You may have a clinical depression if you:
• Are continuously sad for weeks
• Withdraw from friends and relatives
• Feel worthless
• Fear the future excessively
• Speak or move slowly
• Feel tired all the time
• Can’t make decisions
• Are angry all the time
• Lost interest in intimacy and sex
Even after the most complete treatment, there’s always a chance that cancer will recur. Most recurrences happen two or three years after surgery. The longer you go without a recurrence, the greater are your chances of remaining free of disease. But you can never say that the cancer has been completely cured.
Because of this possibility, you need regular follow-up visits with a healthcare professional. It could be your family physician, your oncologist, or your breast surgeon. What’s important is to have a single person in charge of the follow-up care. Usually you’ll be seen as often as every few weeks immediately after treatment, and perhaps only every six months later on. There is no “right” schedule. Eventually, you will probably be down to a single annual visit.
What does follow-up involve? Most physicians suggest a physical examination to look for signs of local recurrence—new lumps within the breast after lumpectomy, or tiny hard nodules in the surgical scar after mastectomy.
In addition, mammography will be scheduled on a regular basis, and you may have a number of blood tests that will assess the function of your liver, bone marrow, and other organs, and a chest X-ray. Other tests such as CEA (a protein found in the blood of patients with cancer) and bone scans are not used routinely.
Currently, many experts feel that there is little to be gained by performing multiple tests on patients that are asymptomatic—that is patients who have no symptoms. Such tests may detect a recurrence a few months earlier, but earlier diagnosis will not change the outcome of whatever treatment you might need. So you can expect to have fewer and fewer tests as the years pass after your initial treatment.
Breast Self Examination (BSE)
BSE is particularly important for women at higher risk of breast cancer—and that includes you and your first degree relatives. You need to become familiar with the new look and feel of your breasts, so that you can report any changes promptly.
Clinical Breast Examination (CBE)
CBE will be part of your regular check ups. The physician will probably spend additional time examining the scar and areas where enlarged lymph nodes may be found—under the arms, and around the collar bones.
Every woman who has had breast cancer should have a mammogram once a year, regardless of age. If you had a lumpectomy, the films may be more difficult to interpret, so make sure that previous mammograms are available for comparison. If you had a mastectomy, you should have mammograms of the other breast.
For women with especially dense breasts, or women who present unusual diagnostic challenges, MRI is an effective option. In fact, the American Cancer Society now recommends that all women at high risk of breast cancer (which includes women who already had breast cancer before) should have screening with MRI every year.
Care of the Surgical Arm

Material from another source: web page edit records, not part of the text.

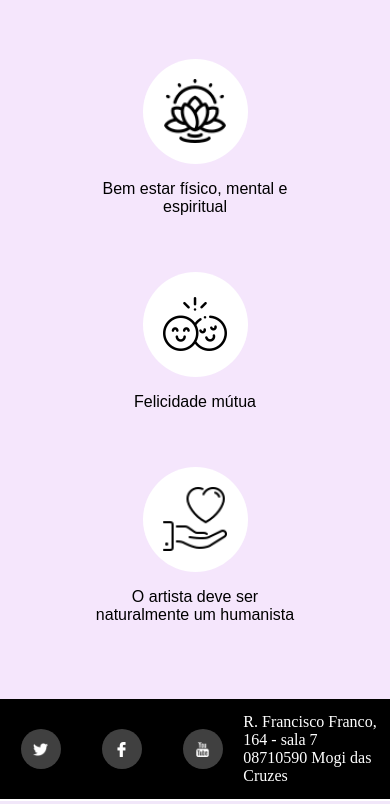
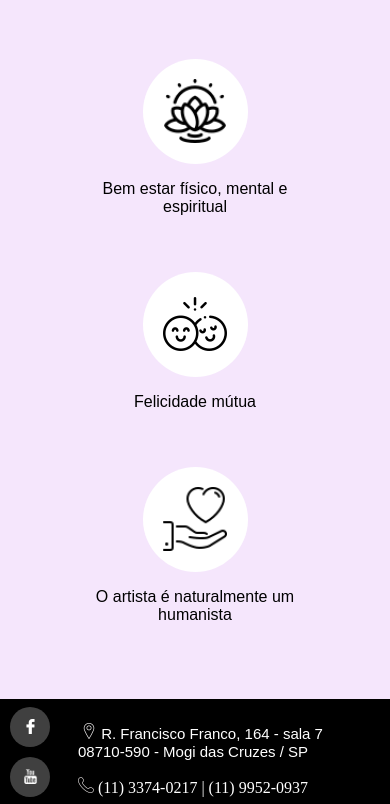
Before and after one commit to GeysaLadica/cia-lotus, a PHP site: page / in a window 390 px wide. Shown: the part 966-1770 px from the top of the page. Run offline with PHP 8.4, Linux system fonts and the light colour scheme; some web fonts are replaced.

Commit message:
final modifications mobile first

```diff
--- a/index.html
+++ b/index.html
@@ -8,6 +8,7 @@
     <link href="https://fonts.googleapis.com/css?family=ZCOOL+XiaoWei" rel="stylesheet">
     <link href="https://fonts.googleapis.com/css?family=Satisfy" rel="stylesheet">
     <link href="https://fonts.googleapis.com/css?family=Cantarell" rel="stylesheet">
+    <link rel="icon" href="img/favicon.png">
     <title>Cia Lótus</title>
 </head>
 <body>
@@ -17,9 +18,9 @@
                 <img src="img/logo.png" alt="logo">
             </div>
             <div id="links">
-                <a href="#">Modalidades</a>
-                <a href="#">Sobre</a>
-                <a href="#">Contato</a>
+                <a href="#modalidades">Modalidades</a>
+                <a href="#sobre">Sobre</a>
+                <a href="#contato">Contato</a>
             </div>
         </nav>
         <header>
@@ -41,39 +42,48 @@
         <section id="sobre">
 
                 <div class="sobre">
-                    <div  class="img-sobre">
+                    <div  class="img-sobre bem-estar">
                         <img src="img/bem-estar.png" alt="bem-estar">
                     </div>
                     <p>Bem estar físico, mental e espiritual</p>
                 </div>
                 <div class="sobre">
-                    <div  class="img-sobre">
-                        <img src="img/felicidade.png" alt="bem-estar">
+                    <div  class="img-sobre felicidade">
+                        <img src="img/felicidade.png" alt="felicidade">
                     </div>
                     <p>Felicidade mútua</p>
                 </div>
                 <div class="sobre">
-                    <div class="img-sobre">
-                        <img src="img/humanista.png" alt="bem-estar">
+                    <div class="img-sobre humanista">
+                        <img src="img/humanista.png" alt="amor">
                     </div>
-                    <p>O artista deve ser naturalmente um humanista</p>
+                    <p>O artista é naturalmente um humanista</p>
                 </div>
 
         </section>
         <footer>
                 <div id="socialmidias">
-                        <div class="social">
-                            <img src="img/icon/twitter.png" alt="twitter">
-                        </div>
+                    <a href="https://www.facebook.com/companhialotus/" target="_blank">
                         <div class="social">
                             <img src="img/icon/facebook.png" alt="facebook">
                         </div>
+                    </a>
                         <div class="social">
                             <img src="img/icon/youtube.png" alt="youtube">
                         </div>
                 </div>
                 <div id="contato">
-                    <p>R. Francisco Franco, 164 - sala 7<br>08710590 Mogi das Cruzes</p>
+                    <p id="end">
+                        <a href="https://www.google.com/maps/place/R.+Francisco+Franco,+164+-+Centro,+Mogi+das+Cruzes+-+SP,+08710-660/@-23.526269,-46.2003947,17z/data=!3m1!4b1!4m5!3m4!1s0x94cdd8124348872f:0x471cd54d1aca3c7b!8m2!3d-23.526269!4d-46.198206" target="_blank">
+                            <img src="img/local.png">
+                            R. Francisco Franco, 164 - sala 7<br>08710-590 - Mogi das Cruzes / SP
+                        </a>
+                    </p>
+
+                    <p id="tel">
+                        <img src="img/tel.png" alt="telefone">
+                        (11) 3374-0217 | (11) 9952-0937
+                    </p>
                 </div>
         </footer>
     </div>
--- a/style.css
+++ b/style.css
@@ -8,7 +8,7 @@ body{
                          "modalidades modalidades modalidades modalidades"
                          "sobre sobre sobre sobre"
                          "footer footer footer footer";
-    grid-template-rows: 75px 490px 400px 700px 100px;
+    grid-template-rows: 75px 490px 400px 700px 105px;
     grid-template-columns: 25% 25% 25% 25%;
 }
 nav{
@@ -78,8 +78,8 @@ header{
     -webkit-text-fill-color: transparent;
 }
 #modalidades > p:hover{
-    background: -webkit-linear-gradient(left top, rgb(218, 188, 16), rgba(222, 17,181));
-    background: linear-gradient(to bottom right, rgb(218, 188, 16), rgba(222, 17,181));
+    background: -webkit-linear-gradient(left top, rgb(218, 188, 16), rgb(222, 17,181));
+    background: linear-gradient(to bottom right, rgb(218, 188, 16), rgb(222, 17,181));
     -webkit-background-clip: text;
     -webkit-text-fill-color: transparent;
 }
@@ -103,6 +103,7 @@ header{
 }
 #sobre p{
     width: 220px;
+    color: black;
 }
 .img-sobre{
     width: 75px;
@@ -115,23 +116,40 @@ header{
     align-items: center;
 }
 .img-sobre:hover{
-    width: 77px;
-    height: 77px;
     cursor: pointer;
     box-shadow: rgba(60, 60, 60, 0.527) 2px 3px 2px;
+
 }
+.bem-estar:hover{
+    /* background-color: rgb(102, 255, 186); */
+    background-color: #C8FF96;
+    transition: 0.9s;
+}
+.felicidade:hover{
+    /* background-color: rgb(102, 255, 186); */
+    background-color: rgb(255, 227, 70);
+    transition: 0.9s;
+}
+.humanista:hover{
+    /* background-color: rgb(102, 255, 186); */
+    background-color: rgb(255, 131, 152);
+    transition: 0.9s;
+}
+
 footer{
     grid-area: footer;
     background-color: black;
     display: flex;
-    justify-content: center;
+    justify-content: space-between;
     align-items: center;
+}
 
-}
 #socialmidias{
-    width: 90vw;
-    height: 40px;
+    width: 60px;
+    height: 100px;
     display: flex;
+    flex-direction: column;
+    align-items: center;
     justify-content: space-around;
 }
 .social{
@@ -148,10 +166,24 @@ footer{
     height: 15px;
 }
 .social:hover{
-    background-color: rgb(45, 204, 112);
+    background-color: rgb(16, 161, 218);
     cursor: pointer;
     transition: 0.9s;
 }
 #contato{
+    width: 80vw;
+    height: 90px;
+    color: white;
+    display: flex;
+    flex-direction: column;
+}
+#contato > p >a {
+    font-family: arial;
+    font-size: 15px;
+    margin: 3px;
+    text-decoration: none;
     color: white;
 }
+#tel{
+    margin: 0px;
+}
```
Also changed, not shown: img/favicon.png (added), img/local.png (added), img/tel.png (added).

After a mastectomy and particularly if you also had a lymph node dissection, your arm may feel numb and tingly due to nerve damage during surgery. Later, you may feel shooting pains due to nerve re-growth. There is not much that you can do to reverse numbness due to nerve damage. Some of it may improve as the nerves heal over the years.
Your healthcare professional will tell you which exercises are appropriate to help your arm regain its mobility and strength. It is very important to follow the exercise schedule faithfully so you can recover your full range of motion.
Lymphedema is swelling of the arm due to scarring of the lymph ducts after surgery or radiation. It is important that you always follow your medical team’s recommendations about how to avoid injury to the arm to reduce the chances of developing lymphedema.